Although he volunteers in the Landlord/Tenant Court one morning per month, Mr. Wool explains that the time spent can be quite intense though rewarding, for both the pro bono attorney and client. He explains that they try to resolve as many cases as possible between 9:45am and 1:00 in the afternoon. If it is necessary for a case to continue into the afternoon and the volunteer has to return to his regular practice, then Roberta Scoll will jump in during the afternoon session, so there is always back up.
In explaining what he finds most enjoyable about working in the Landlord/Tenant Court he says,” You feel better after having done this type of work. In my regular work I’m representing a large company or non-adversarial adoptions. There is an extra sense of satisfaction in knowing that I have helped people keep their homes. One recent case was especially rewarding because we were able to turn the tables on a landlord who was suing a tenant, who was a lovely woman just trying to get by. As it turned out, the landlord actually owed the tenant money. Cases like this help me to better appreciate that there are good people who are working hard but being hurt by the economy.“ He also explains that while landlord/tenant practice has not changed much since he started practicing law, the economy has changed. Judge Scott Fairgrieve has mentioned the large number of foreclosures in addition to the increasing number of landlord/tenant cases. Therefore, there is always a need for attorneys, like Wool, who are willing to share their time and talents in this area. He observes that while working in this environment, the reality of poverty on Long Island “hits you smack in the face, and forces you not to complain about the little problems in your own life when you see these people concerned about a place to live.”

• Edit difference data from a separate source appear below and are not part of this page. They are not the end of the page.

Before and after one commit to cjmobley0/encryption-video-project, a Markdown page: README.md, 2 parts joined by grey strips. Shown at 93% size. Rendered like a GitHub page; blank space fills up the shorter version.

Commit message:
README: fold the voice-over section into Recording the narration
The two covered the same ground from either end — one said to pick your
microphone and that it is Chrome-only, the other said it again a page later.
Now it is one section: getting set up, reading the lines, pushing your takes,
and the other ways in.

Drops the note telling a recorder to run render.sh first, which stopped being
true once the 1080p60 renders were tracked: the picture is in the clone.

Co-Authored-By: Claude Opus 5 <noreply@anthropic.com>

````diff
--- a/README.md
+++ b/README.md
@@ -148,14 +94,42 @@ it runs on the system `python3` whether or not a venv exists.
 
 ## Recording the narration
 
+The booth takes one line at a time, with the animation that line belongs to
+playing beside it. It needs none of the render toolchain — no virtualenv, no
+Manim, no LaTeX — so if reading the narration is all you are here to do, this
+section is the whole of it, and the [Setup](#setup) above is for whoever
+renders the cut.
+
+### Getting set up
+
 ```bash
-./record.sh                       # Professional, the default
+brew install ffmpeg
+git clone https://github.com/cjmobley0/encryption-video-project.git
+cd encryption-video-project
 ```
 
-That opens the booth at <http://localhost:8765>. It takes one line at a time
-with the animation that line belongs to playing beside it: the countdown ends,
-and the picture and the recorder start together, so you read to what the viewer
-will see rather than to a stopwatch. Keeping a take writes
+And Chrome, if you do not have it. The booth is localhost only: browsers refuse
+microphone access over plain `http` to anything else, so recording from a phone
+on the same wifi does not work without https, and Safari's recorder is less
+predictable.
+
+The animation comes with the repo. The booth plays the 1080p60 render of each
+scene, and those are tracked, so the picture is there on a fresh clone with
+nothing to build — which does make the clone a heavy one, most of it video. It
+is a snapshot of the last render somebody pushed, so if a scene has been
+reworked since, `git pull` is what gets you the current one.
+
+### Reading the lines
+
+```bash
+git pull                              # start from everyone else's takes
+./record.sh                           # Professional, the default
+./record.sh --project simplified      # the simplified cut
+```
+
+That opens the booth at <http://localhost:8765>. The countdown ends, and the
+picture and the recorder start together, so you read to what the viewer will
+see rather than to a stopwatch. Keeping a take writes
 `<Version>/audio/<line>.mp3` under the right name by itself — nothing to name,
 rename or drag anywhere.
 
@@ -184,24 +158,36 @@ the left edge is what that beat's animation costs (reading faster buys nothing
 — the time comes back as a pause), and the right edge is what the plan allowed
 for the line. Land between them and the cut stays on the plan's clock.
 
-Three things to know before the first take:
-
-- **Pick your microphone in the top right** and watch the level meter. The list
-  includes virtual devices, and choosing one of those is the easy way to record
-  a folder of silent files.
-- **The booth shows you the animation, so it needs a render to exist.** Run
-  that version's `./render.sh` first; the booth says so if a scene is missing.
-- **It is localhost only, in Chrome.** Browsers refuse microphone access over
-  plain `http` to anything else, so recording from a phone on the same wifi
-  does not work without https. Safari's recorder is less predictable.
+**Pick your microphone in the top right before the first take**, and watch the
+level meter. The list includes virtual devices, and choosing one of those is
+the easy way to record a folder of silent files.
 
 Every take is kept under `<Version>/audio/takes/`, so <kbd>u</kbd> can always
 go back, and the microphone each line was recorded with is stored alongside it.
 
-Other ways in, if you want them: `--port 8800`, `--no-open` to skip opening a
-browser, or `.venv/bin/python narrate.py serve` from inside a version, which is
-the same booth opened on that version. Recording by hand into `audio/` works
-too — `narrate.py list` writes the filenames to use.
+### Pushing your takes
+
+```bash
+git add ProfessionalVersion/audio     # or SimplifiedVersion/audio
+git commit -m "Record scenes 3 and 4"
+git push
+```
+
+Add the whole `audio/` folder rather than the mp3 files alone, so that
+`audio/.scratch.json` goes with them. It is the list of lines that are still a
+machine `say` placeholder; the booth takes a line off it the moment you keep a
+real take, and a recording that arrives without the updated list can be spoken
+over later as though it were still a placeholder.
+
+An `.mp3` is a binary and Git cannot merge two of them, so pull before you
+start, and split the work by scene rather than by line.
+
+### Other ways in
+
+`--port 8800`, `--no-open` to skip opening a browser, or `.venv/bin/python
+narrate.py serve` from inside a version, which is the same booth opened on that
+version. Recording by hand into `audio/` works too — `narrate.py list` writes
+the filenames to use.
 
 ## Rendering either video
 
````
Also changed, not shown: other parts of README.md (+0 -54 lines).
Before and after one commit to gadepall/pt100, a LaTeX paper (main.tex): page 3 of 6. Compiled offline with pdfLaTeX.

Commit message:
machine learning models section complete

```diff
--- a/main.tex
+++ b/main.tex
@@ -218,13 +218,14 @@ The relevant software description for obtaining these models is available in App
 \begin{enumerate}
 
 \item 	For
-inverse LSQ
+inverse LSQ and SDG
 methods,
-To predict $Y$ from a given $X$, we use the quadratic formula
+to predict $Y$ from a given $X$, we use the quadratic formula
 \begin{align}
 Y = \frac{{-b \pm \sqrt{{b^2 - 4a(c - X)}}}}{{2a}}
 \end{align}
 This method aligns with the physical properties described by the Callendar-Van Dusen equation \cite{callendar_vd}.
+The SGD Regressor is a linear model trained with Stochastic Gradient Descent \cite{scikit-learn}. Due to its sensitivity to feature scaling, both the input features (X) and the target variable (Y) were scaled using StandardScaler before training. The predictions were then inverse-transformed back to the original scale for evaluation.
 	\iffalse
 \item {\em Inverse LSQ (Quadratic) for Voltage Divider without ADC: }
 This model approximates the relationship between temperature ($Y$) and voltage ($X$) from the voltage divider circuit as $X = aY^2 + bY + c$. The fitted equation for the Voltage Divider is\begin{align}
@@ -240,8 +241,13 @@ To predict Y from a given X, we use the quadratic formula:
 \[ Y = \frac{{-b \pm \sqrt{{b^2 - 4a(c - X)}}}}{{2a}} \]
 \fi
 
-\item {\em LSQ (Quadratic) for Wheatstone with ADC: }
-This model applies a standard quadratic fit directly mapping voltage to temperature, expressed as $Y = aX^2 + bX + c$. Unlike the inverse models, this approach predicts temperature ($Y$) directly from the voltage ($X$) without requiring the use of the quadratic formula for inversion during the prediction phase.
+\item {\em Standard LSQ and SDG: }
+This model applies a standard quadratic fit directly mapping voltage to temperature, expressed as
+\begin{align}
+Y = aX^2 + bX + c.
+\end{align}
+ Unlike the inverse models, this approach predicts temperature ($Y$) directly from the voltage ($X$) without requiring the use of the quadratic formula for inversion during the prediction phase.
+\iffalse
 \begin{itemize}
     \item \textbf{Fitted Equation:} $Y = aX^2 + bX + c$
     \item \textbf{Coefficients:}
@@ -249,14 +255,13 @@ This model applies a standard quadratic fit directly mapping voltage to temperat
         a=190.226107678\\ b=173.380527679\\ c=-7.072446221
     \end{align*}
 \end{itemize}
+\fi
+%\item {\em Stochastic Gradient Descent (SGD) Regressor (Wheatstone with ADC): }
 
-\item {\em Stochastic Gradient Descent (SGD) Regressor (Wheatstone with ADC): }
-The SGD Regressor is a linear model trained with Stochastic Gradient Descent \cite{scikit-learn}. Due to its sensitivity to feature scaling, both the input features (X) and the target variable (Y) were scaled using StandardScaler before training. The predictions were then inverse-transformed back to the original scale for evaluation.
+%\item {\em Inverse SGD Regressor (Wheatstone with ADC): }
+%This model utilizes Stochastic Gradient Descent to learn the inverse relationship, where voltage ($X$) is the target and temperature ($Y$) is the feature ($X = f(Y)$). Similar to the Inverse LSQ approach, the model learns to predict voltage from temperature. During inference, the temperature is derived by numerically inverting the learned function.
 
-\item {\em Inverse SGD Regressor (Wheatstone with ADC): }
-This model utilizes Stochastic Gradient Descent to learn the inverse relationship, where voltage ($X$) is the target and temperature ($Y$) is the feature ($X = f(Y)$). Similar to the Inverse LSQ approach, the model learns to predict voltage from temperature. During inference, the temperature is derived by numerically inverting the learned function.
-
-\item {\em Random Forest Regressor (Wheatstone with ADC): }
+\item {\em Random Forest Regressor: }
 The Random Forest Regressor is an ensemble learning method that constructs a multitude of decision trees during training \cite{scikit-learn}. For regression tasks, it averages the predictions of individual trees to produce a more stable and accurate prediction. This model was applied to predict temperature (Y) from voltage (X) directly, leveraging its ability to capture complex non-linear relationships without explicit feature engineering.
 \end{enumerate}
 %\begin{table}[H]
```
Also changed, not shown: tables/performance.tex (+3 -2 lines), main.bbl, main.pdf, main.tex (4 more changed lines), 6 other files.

For his dedication to the Landlord/Tenant Project, the families of Long Island, and for exemplifying the Pro Bono ideal, it is our privilege to honor Frederic A. Wool as Pro Bono Attorney of the Month.